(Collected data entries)
________________
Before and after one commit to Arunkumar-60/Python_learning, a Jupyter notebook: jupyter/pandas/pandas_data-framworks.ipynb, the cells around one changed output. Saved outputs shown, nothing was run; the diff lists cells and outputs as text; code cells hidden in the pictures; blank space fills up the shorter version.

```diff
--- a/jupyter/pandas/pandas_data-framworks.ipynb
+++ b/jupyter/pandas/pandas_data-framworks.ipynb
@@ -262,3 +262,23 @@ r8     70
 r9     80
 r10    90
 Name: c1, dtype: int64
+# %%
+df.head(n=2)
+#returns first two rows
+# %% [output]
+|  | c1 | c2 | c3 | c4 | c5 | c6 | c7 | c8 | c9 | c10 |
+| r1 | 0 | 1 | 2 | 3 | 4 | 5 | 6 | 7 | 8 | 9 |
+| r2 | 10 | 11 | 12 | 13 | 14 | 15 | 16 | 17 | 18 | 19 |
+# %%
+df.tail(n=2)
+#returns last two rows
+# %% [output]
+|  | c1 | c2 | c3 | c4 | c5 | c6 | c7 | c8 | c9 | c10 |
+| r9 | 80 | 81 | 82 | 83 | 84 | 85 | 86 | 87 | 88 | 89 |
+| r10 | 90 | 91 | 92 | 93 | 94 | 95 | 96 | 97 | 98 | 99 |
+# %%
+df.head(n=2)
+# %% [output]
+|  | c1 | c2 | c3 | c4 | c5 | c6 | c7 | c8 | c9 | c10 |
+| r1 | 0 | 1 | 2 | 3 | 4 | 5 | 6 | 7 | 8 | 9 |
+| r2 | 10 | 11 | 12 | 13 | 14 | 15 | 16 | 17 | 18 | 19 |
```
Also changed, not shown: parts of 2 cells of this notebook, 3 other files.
________________
◆ WHAT TO DO ◆
All lines in the entries above that hold the word "jupyter" need to be copied.

◆ SOLUTION FOR THIS TASK ◆
Before and after one commit to Arunkumar-60/Python_learning, a Jupyter notebook: jupyter/pandas/pandas_data-framworks.ipynb, the cells around one changed output. Saved outputs shown, nothing was run; the diff lists cells and outputs as text; code cells hidden in the pictures; blank space fills up the shorter version.
--- a/jupyter/pandas/pandas_data-framworks.ipynb
+++ b/jupyter/pandas/pandas_data-framworks.ipynb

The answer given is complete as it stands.